We arrived at the Drinks Show and were asked for ID. Being almost 40, this was flattering, but yes, the rule. I pulled out my Nova Scotia age of majority card; Greg, his Ontario health card.
“I need to see a driver’s license,” barked the security woman.
“This is all I have,” said Greg, “I don’t have a license.” She looked at him like he had two heads. “I’m not supposed to take this.” “It’s the only photo ID I’ve got,” he replied.
Then she turned to me. “What’s this?”
“Age of majority card for Nova Scotia.” I rolled my eyes, because I’ve gone through this so many times before. I expect it in Buffalo, or San Francisco where they’re not familiar with, you know, provinces, but in Ontario, I expect someone checking ID to be at least vaguely familiar with forms of identification from other areas of the country.
“You don’t have a driver’s license either?”
“No. I choose not to drive. And I don’t believe that a driver’s license should be the only acceptable form of photo ID. This is a government-issued document, created for the sole purpose of notifying you that I’m old enough to drink – it should be more than acceptable.” I’m ready at this point to throw a hissy fit and yell for the organizers.
She’s not happy about the whole thing, but lets us in anyway. But I’m still cranky.
See, way back in the 80s, Nova Scotia driver’s licenses didn’t have photos. When you hit 19, the rite of passage for a Nova Scotian’s 19th birthday was to head to the LC (Liquor Commission) to get yourself an age of majority card. 3 pieces of ID that included a date of birth, signature and address were all you needed to score a nifty plastic card with your mug on it, and freedom to wreak havoc on the streets of downtown Halifax.
I moved to Ontario about a month before I turned 19. I’d show up at clubs in Toronto, hand over my Nova Scotia driver’s license when asked, and have doormen go “What the fuck is this?” because it lacked a photo. I looked into getting an Ontario age of majority card, but unlike Nova Scotia where you just showed up at the LC, in Ontario, you needed to fill out a form, submit photos by mail, and more confusing, have the document signed by a person of high standing who had known you for a minimum amount of time (usually a couple of years!). I had been here a month when I turned 19 – I didn’t know a doctor, dentist, judge or notary public – I had no one to sign my stupid document.
I actually ended up going back to Nova Scotia for a visit about six months after moving to Toronto, in part to go to the LC and get myself some damned photo ID. To this date, it’s the only photo ID I have. I never enjoyed driving, was incredibly bad at it, and living and working in Kensington Market, I didn’t need to drive anywhere, and would have been terrified to do so anyway. So I let my driver’s license expire, because as long as I had my age of majority card, there should be no problem getting into bars.
Yet at events like the Drinks Show last night, I still get hassled. Picking up packages at the post office, the clerks are confused by my lack of a driver’s license and don’t know what information to take from my age of majority photo ID.
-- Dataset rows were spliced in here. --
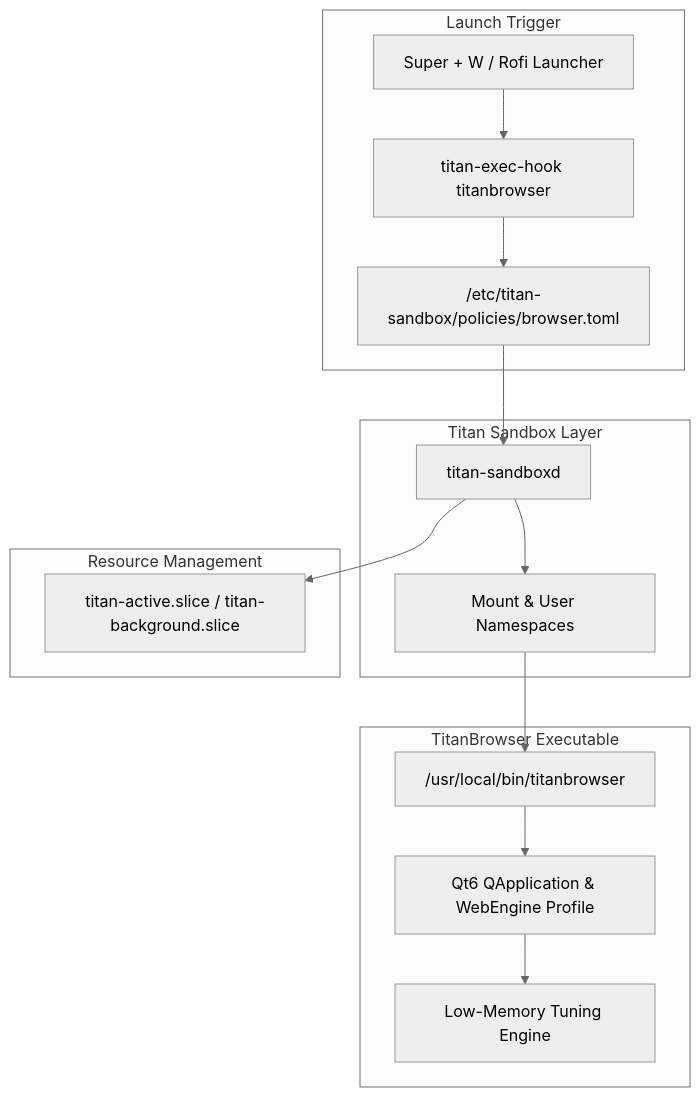
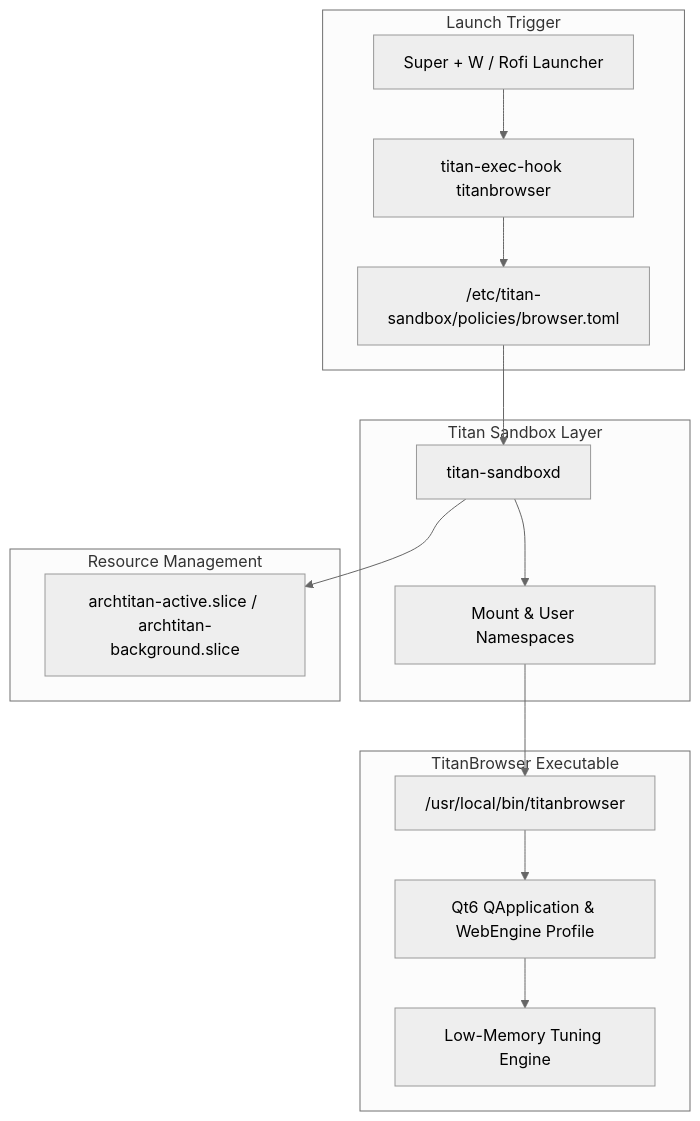
The diagram in wiki/Titan-Browser.md (GitGuru29/archtitan-os), drawn with Mermaid (neutral theme) before and after one commit. The commit also changed 8 other files, not shown here.

````diff
--- a/wiki/Titan-Browser.md
+++ b/wiki/Titan-Browser.md
@@ -19,22 +19,22 @@
 ```mermaid
 flowchart TD
     subgraph Launch["Launch Trigger"]
         KEY["Super + W / Rofi Launcher"] --> HOOK["titan-exec-hook titanbrowser"]
         HOOK --> POL["/etc/titan-sandbox/policies/browser.toml"]
     end
 
     subgraph Sandbox["Titan Sandbox Layer"]
         POL --> TS["titan-sandboxd"]
         TS --> NS["Mount & User Namespaces"]
     end
 
     subgraph Browser["TitanBrowser Executable"]
         NS --> BIN["/usr/local/bin/titanbrowser"]
         BIN --> QAPP["Qt6 QApplication & WebEngine Profile"]
         QAPP --> MEM["Low-Memory Tuning Engine"]
     end
 
     subgraph THM["Resource Management"]
-        TS --> THM_SLICE["titan-active.slice / titan-background.slice"]
+        TS --> THM_SLICE["archtitan-active.slice / archtitan-background.slice"]
     end
 ```
````
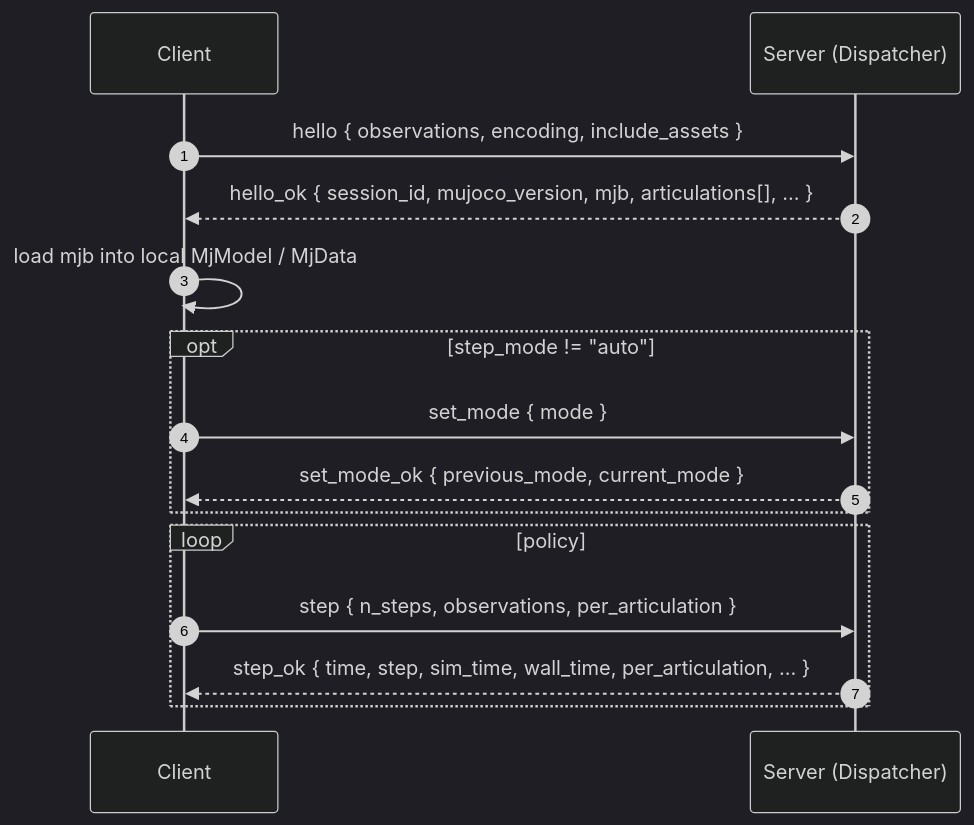
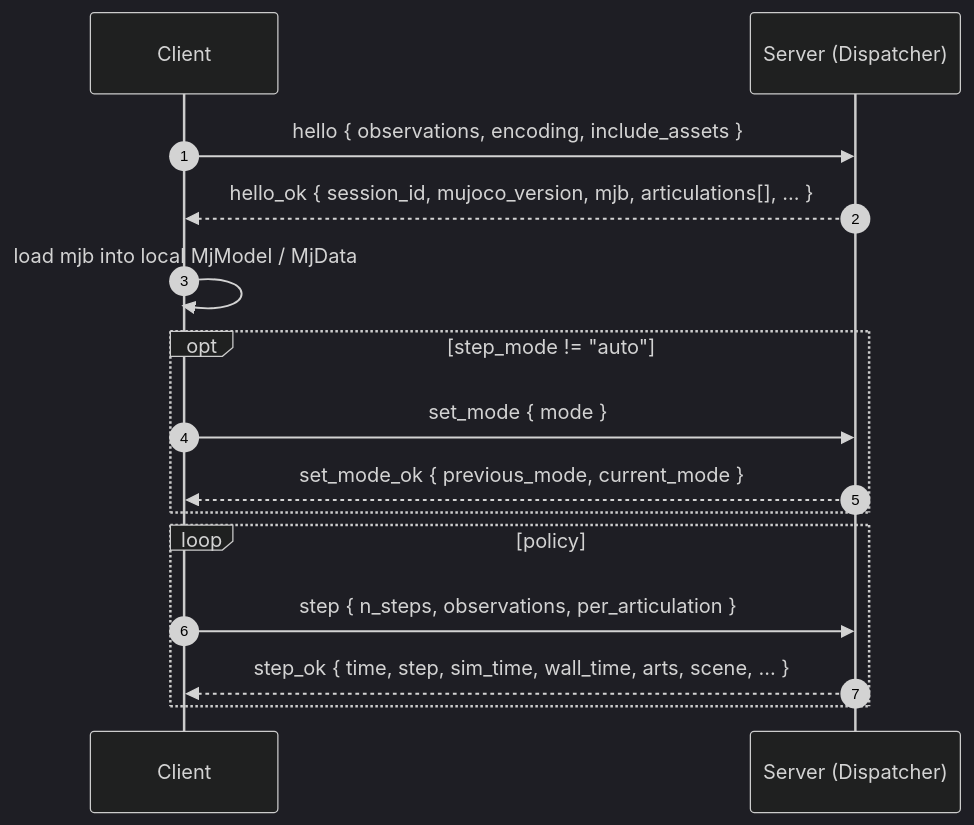
One commit to URLab-Sim/UnrealRoboticsLab changed the diagram in docs/reference/protocol.md. Above: the diagram before and after it, drawn with Mermaid (dark theme). The commit also changed other lines of this file and 29 other files, not shown here.

````diff
--- a/docs/reference/protocol.md
+++ b/docs/reference/protocol.md
@@ -50,18 +50,18 @@
 ```mermaid
 sequenceDiagram
     autonumber
     participant C as Client
     participant S as Server (Dispatcher)
 
     C->>S: hello { observations, encoding, include_assets }
     S-->>C: hello_ok { session_id, mujoco_version, mjb, articulations[], ... }
     C->>C: load mjb into local MjModel / MjData
     opt step_mode != "auto"
         C->>S: set_mode { mode }
         S-->>C: set_mode_ok { previous_mode, current_mode }
     end
     loop policy
         C->>S: step { n_steps, observations, per_articulation }
-        S-->>C: step_ok { time, step, sim_time, wall_time, per_articulation, ... }
+        S-->>C: step_ok { time, step, sim_time, wall_time, arts, scene, ... }
     end
 ```
````
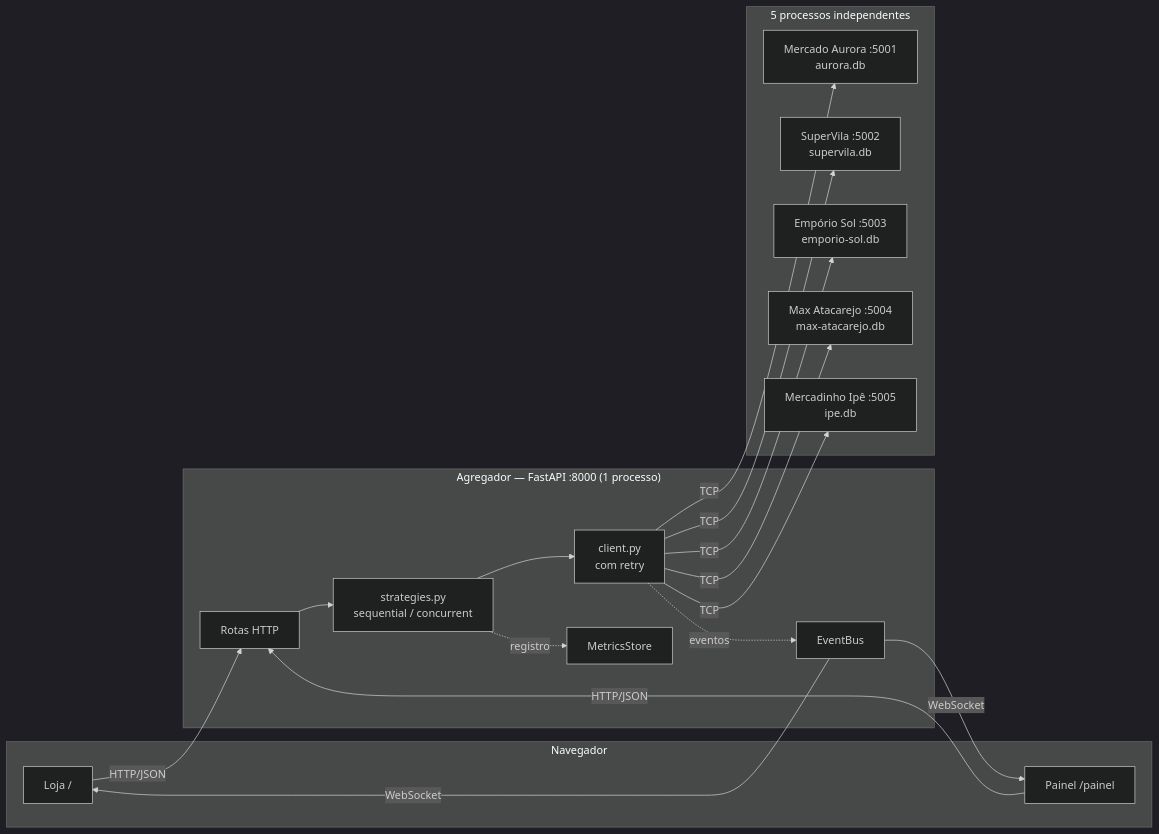
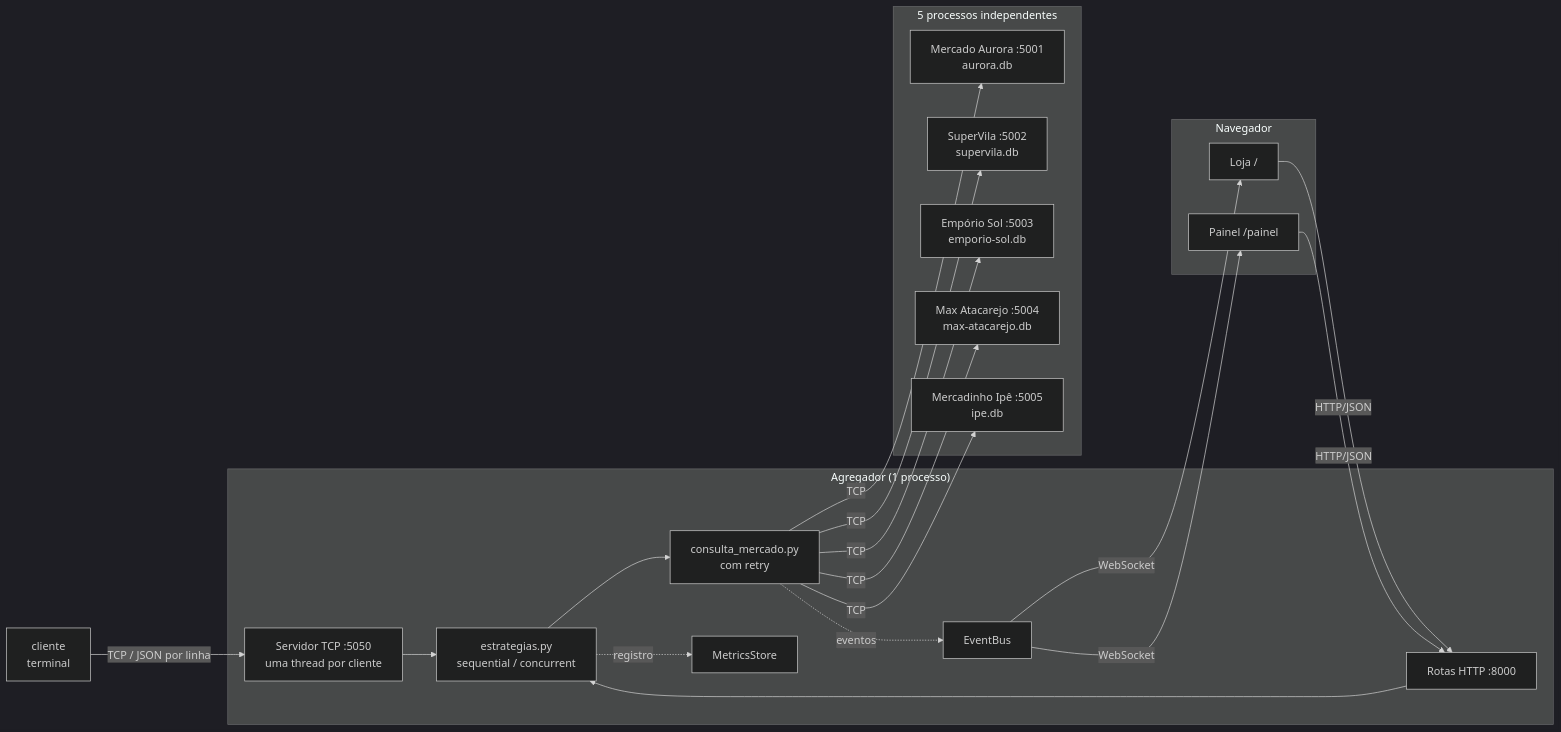
Before and after one commit to coelhomarcus/market-sync: the first of 4 diagrams in docs/arquitetura.md, drawn with Mermaid (dark theme). The commit also changed other lines of this file and 63 other files, not shown here.

First line of the commit message:
Cliente TCP, experimentos obrigatórios e backend organizado por componente

````diff
--- a/docs/arquitetura.md
+++ b/docs/arquitetura.md
@@ -5,30 +15,34 @@
 ```mermaid
 flowchart LR
+    CLI[cliente<br/>terminal]
     subgraph Navegador
         L[Loja /]
         P[Painel /painel]
     end
-    subgraph Agregador["Agregador — FastAPI :8000 (1 processo)"]
-        R[Rotas HTTP]
-        S[strategies.py<br/>sequential / concurrent]
-        T[client.py<br/>com retry]
+    subgraph Agregador["Agregador (1 processo)"]
+        TS[Servidor TCP :5050<br/>uma thread por cliente]
+        R[Rotas HTTP :8000]
+        S[estrategias.py<br/>sequential / concurrent]
+        T[consulta_mercado.py<br/>com retry]
         E[EventBus]
         MS[MetricsStore]
     end
     subgraph Mercados["5 processos independentes"]
         M1[Mercado Aurora :5001<br/>aurora.db]
         M2[SuperVila :5002<br/>supervila.db]
         M3[Empório Sol :5003<br/>emporio-sol.db]
         M4[Max Atacarejo :5004<br/>max-atacarejo.db]
         M5[Mercadinho Ipê :5005<br/>ipe.db]
     end
 
+    CLI -- TCP / JSON por linha --> TS
     L -- HTTP/JSON --> R
     P -- HTTP/JSON --> R
+    TS --> S
     R --> S --> T
     T -- TCP --> M1 & M2 & M3 & M4 & M5
     T -. eventos .-> E
     S -. registro .-> MS
     E -- WebSocket --> P
     E -- WebSocket --> L
 ```
````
And that really pisses me off. Why is the driver’s license the ID standard? Who says? And why can’t we train personnel whose job it is to take ID to learn that there is actually more than one kind? People from other countries or provinces aren’t going to have a stupid Ontario driver’s license. What happens to them when they try to attend an event like this? Driving should have nothing to do with drinking. At an event where the purpose is to drink alcoholic beverages, not having a driver’s license should mean that I’m one less person they have to worry about when I leave.
I’ve got government-issued photo ID that proves I’m of legal drinking age. That it’s not an Ontario driver’s license is not my problem – it’s the problem of the person checking ID to be familiar with the various acceptable documents out there.